## The data
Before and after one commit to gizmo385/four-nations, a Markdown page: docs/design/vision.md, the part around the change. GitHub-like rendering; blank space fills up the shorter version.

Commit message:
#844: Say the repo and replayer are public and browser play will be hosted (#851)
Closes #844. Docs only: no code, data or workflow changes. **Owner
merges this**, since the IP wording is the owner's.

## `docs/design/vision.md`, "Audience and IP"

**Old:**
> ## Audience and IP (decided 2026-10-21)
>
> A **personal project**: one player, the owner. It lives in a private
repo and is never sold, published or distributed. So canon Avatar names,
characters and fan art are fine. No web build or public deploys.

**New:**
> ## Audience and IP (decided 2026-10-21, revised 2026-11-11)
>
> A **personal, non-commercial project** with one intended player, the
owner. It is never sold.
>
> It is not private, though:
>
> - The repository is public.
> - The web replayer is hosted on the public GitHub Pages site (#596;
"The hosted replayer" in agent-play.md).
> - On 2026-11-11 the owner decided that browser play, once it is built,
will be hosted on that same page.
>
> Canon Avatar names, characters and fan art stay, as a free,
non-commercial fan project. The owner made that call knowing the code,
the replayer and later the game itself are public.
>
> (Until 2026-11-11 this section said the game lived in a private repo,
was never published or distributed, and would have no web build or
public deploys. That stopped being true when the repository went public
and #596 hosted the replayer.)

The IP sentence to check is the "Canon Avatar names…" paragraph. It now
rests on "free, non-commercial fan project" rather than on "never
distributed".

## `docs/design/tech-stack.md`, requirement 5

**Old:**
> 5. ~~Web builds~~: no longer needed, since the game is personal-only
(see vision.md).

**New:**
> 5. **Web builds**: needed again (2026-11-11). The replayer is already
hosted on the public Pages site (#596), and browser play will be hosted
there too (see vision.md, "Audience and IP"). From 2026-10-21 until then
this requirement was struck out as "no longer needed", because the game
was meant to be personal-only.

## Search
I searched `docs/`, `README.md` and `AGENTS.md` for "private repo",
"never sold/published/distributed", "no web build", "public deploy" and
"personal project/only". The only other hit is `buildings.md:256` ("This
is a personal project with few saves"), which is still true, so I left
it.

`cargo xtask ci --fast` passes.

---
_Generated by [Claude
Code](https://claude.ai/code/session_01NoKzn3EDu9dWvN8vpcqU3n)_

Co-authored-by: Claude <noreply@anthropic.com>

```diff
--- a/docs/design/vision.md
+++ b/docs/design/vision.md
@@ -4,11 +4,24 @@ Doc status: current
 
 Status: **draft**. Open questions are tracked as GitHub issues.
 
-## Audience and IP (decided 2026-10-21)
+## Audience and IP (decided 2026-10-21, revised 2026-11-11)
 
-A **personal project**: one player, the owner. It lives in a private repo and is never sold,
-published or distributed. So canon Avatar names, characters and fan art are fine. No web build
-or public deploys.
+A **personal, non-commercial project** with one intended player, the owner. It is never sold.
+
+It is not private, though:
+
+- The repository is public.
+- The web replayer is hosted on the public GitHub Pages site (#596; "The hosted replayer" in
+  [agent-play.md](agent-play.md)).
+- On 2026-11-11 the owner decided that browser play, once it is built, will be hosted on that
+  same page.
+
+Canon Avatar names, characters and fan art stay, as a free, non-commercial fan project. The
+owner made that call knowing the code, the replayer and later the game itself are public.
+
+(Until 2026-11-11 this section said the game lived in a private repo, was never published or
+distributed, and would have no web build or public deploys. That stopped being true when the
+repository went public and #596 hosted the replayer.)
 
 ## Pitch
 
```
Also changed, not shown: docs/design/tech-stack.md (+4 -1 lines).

## Description of the task
From the first entry above to the last, repeat everything exactly.

## Exercise solution
Before and after one commit to gizmo385/four-nations, a Markdown page: docs/design/vision.md, the part around the change. GitHub-like rendering; blank space fills up the shorter version.

Commit message:
#844: Say the repo and replayer are public and browser play will be hosted (#851)
Closes #844. Docs only: no code, data or workflow changes. **Owner
merges this**, since the IP wording is the owner's.

## `docs/design/vision.md`, "Audience and IP"

**Old:**
> ## Audience and IP (decided 2026-10-21)
>
> A **personal project**: one player, the owner. It lives in a private
repo and is never sold, published or distributed. So canon Avatar names,
characters and fan art are fine. No web build or public deploys.

**New:**
> ## Audience and IP (decided 2026-10-21, revised 2026-11-11)
>
> A **personal, non-commercial project** with one intended player, the
owner. It is never sold.
>
> It is not private, though:
>
> - The repository is public.
> - The web replayer is hosted on the public GitHub Pages site (#596;
"The hosted replayer" in agent-play.md).
> - On 2026-11-11 the owner decided that browser play, once it is built,
will be hosted on that same page.
>
> Canon Avatar names, characters and fan art stay, as a free,
non-commercial fan project. The owner made that call knowing the code,
the replayer and later the game itself are public.
>
> (Until 2026-11-11 this section said the game lived in a private repo,
was never published or distributed, and would have no web build or
public deploys. That stopped being true when the repository went public
and #596 hosted the replayer.)

The IP sentence to check is the "Canon Avatar names…" paragraph. It now
rests on "free, non-commercial fan project" rather than on "never
distributed".

## `docs/design/tech-stack.md`, requirement 5

**Old:**
> 5. ~~Web builds~~: no longer needed, since the game is personal-only
(see vision.md).

**New:**
> 5. **Web builds**: needed again (2026-11-11). The replayer is already
hosted on the public Pages site (#596), and browser play will be hosted
there too (see vision.md, "Audience and IP"). From 2026-10-21 until then
this requirement was struck out as "no longer needed", because the game
was meant to be personal-only.

## Search
I searched `docs/`, `README.md` and `AGENTS.md` for "private repo",
"never sold/published/distributed", "no web build", "public deploy" and
"personal project/only". The only other hit is `buildings.md:256` ("This
is a personal project with few saves"), which is still true, so I left
it.

`cargo xtask ci --fast` passes.

---
_Generated by [Claude
Code](https://claude.ai/code/session_01NoKzn3EDu9dWvN8vpcqU3n)_

Co-authored-by: Claude <noreply@anthropic.com>

```diff
--- a/docs/design/vision.md
+++ b/docs/design/vision.md
@@ -4,11 +4,24 @@ Doc status: current
 
 Status: **draft**. Open questions are tracked as GitHub issues.
 
-## Audience and IP (decided 2026-10-21)
+## Audience and IP (decided 2026-10-21, revised 2026-11-11)
 
-A **personal project**: one player, the owner. It lives in a private repo and is never sold,
-published or distributed. So canon Avatar names, characters and fan art are fine. No web build
-or public deploys.
+A **personal, non-commercial project** with one intended player, the owner. It is never sold.
+
+It is not private, though:
+
+- The repository is public.
+- The web replayer is hosted on the public GitHub Pages site (#596; "The hosted replayer" in
+  [agent-play.md](agent-play.md)).
+- On 2026-11-11 the owner decided that browser play, once it is built, will be hosted on that
+  same page.
+
+Canon Avatar names, characters and fan art stay, as a free, non-commercial fan project. The
+owner made that call knowing the code, the replayer and later the game itself are public.
+
+(Until 2026-11-11 this section said the game lived in a private repo, was never published or
+distributed, and would have no web build or public deploys. That stopped being true when the
+repository went public and #596 hosted the replayer.)
 
 ## Pitch
 
```
Also changed, not shown: docs/design/tech-stack.md (+4 -1 lines).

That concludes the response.